Campbellian Science Fiction stories—alternately “men with screwdrivers” or Blue SF—are provably inferior to the Fantasy & Science Fiction stories of the Pulps. Campbell is the Silver Age, the Pulps the Golden Age. This is not because the writers and editors of the Silver Age sucked. They had talent, skill, and imagination in abundance. Unfortunately, what […]

Strong opinions piss people off. Strong opinions, expressed forcefully, piss people off even more. To those offended, I say this: Campbell, confreres, and successors have—for seventy-nine years—pumped out self-serving propaganda that paints the Pulps as worthless. Constant recitation of a litany of calumnies has succeeded in erasing not only the virtues of the Pulps, but […]

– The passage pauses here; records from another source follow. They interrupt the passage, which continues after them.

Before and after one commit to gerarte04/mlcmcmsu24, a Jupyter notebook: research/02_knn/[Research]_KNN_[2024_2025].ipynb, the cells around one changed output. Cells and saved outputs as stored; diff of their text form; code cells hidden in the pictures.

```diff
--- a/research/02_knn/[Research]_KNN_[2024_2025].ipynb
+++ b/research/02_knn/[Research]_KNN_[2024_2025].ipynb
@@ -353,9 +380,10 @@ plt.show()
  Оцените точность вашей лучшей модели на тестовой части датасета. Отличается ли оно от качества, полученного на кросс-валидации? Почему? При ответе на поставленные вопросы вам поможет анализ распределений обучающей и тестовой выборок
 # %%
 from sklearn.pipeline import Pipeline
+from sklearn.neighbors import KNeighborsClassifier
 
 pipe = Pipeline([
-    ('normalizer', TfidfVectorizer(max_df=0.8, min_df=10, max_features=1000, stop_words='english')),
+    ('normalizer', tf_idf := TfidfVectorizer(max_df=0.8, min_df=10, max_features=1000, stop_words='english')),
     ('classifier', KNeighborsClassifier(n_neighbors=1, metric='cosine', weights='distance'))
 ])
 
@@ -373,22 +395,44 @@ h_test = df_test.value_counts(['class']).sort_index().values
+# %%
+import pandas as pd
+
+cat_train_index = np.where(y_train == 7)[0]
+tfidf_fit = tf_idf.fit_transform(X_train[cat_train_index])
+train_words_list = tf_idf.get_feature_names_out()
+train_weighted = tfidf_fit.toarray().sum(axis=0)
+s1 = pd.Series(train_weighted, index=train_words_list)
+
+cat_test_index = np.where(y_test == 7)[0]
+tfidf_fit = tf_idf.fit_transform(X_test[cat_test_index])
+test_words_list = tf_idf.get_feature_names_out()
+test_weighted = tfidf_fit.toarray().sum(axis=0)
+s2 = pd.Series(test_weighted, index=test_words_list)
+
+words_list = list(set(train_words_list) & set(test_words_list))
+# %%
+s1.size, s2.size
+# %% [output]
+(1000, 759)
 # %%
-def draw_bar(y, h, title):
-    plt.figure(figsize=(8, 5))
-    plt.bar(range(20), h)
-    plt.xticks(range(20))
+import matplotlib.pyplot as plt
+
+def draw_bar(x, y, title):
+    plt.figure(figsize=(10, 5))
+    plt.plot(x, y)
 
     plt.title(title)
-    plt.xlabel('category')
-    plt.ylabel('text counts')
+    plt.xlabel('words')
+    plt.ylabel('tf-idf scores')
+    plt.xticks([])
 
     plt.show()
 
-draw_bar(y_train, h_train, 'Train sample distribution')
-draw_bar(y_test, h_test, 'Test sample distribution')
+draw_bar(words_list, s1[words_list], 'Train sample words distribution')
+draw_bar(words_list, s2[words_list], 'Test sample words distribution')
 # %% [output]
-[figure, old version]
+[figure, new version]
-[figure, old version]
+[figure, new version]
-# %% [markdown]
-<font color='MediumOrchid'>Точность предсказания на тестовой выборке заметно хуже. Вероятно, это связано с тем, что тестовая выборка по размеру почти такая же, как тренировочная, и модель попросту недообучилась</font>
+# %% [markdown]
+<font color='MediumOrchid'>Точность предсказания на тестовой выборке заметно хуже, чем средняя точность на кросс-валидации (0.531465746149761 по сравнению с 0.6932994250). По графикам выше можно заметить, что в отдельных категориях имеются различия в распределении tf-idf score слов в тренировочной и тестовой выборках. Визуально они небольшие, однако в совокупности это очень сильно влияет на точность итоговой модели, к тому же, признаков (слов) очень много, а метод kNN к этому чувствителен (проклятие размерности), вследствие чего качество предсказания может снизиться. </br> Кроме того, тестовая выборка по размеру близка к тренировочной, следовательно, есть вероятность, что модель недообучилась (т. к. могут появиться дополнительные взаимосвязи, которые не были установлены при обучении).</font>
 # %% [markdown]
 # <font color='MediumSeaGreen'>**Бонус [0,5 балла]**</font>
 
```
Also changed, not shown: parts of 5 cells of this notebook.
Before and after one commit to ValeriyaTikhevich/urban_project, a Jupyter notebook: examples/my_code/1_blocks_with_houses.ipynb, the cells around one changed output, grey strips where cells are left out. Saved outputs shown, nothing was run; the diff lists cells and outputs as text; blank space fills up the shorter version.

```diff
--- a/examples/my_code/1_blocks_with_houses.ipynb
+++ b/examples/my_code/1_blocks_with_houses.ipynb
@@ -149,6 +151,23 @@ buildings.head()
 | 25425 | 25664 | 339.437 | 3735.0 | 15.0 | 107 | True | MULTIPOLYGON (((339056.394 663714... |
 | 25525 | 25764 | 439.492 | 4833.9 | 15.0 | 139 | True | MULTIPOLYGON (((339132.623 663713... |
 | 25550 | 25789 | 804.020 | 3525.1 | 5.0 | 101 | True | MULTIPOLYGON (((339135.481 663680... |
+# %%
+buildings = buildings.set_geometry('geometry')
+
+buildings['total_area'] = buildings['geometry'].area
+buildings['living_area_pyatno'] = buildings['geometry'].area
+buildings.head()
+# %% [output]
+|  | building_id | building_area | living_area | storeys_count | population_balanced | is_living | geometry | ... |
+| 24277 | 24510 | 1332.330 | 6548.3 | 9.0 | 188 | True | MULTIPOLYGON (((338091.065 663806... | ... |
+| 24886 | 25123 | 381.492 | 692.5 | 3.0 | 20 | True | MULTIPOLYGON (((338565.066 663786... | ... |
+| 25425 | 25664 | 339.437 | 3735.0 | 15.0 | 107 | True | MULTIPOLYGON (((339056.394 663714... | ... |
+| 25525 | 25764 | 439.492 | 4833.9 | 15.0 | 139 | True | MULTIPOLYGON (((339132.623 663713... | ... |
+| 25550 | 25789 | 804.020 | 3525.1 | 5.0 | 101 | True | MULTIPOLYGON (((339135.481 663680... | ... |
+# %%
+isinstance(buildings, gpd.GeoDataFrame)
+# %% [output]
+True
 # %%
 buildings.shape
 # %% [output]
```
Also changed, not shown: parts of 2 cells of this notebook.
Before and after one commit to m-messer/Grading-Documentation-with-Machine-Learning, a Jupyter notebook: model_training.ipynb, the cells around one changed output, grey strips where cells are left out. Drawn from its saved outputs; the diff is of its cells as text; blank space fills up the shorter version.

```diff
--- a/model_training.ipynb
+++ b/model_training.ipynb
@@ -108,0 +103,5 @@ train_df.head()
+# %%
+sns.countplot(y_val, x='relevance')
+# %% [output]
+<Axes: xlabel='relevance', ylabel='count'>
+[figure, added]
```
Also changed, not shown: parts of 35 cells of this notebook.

Here’s the Great Myth of the Golden Age of Science Fiction: “Science Fiction sucked until the coming of John W. Campbell and the Big Three—Asimov, Clarke, and Heinlein. Together they swept away the puerile garbage of the Pulps and brought about Science Fiction’s Golden Age.” This is, not to put too fine a point on it, […]

WRIGHT ON: Lost Works The Real Buck Rogers II Let us visit the lost and neglected works of the golden age of science fiction pulps or the silver age of pre-Tolkien fantasy, and see the futures as once they were.  AIRLORDS OF THE HAN. by Philip Francis Nowlan is the second half of the seminal Buck […]

Here is the narrative: Science Fiction was a tiny genre, largely ignored by the general public, a niche of a niche, only appealing to teenage boys… until Star Wars. Then, it got big. Star Wars blew up so big, they had to coin new terms to describe it: summer blockbuster. It was so big, it […]

WRIGHT ON: Lost Works The Real Buck Rogers Inspired by the Appendix N columns of Jeffro Johnson, and by the gift by a generous fan of a complete collection of the Ballantine ‘Adult Fantasy’ line edited by Lin Carter, I would like to invite, in this and future columns, the readers here at the Castalia […]

Anne M. Pillsworth and Ruthanna Emrys over at Tor.com have covered A. Merritt’s “The Woman of the Wood” and their reaction is I think indicative of just how far contemporary fantasy has strayed from the older styles. They look at this story and they have no idea how to categorize it. It’s that different from […]

After reading “Through the Dragon Glass”, this one is a real disappointment. A. Merritt’s lush prose is completely appropriate in describing mysterious otherworldly women and strange, nightmarish landscapes. But the former is completely absent here while the latter is only given a brief treatment here. It’s compelling, though… and it’s stunning to realize that people […]

When I read The Moon Pool, Creep, Shadow, Creep!, and Dwellers in the Mirage last year, I noted such a difference between his first novel and his later ones that I mistakenly assumed that A. Merritt’s writing must have improved drastically over the course of the 1920’s. I could not have been more wrong. Everything […]

This story had the potential to be a masterpiece. The pacing, the cascade of hints that gradually snap into focus, and most of all, a character that really does come across as the “very apotheosis of hatred”– wow! As I was reading it I wanted to compare it to Edgar Allan Poe, even. Then I got […]

For all the flack H. P. Lovecraft gets for being a terrible wordsmith, the guy was not dumb. He knew exactly what makes for a good story. He not explained how to do it in a 1920 article for the United Amateur Press Association, but he also put his ideas into practice so well, he […]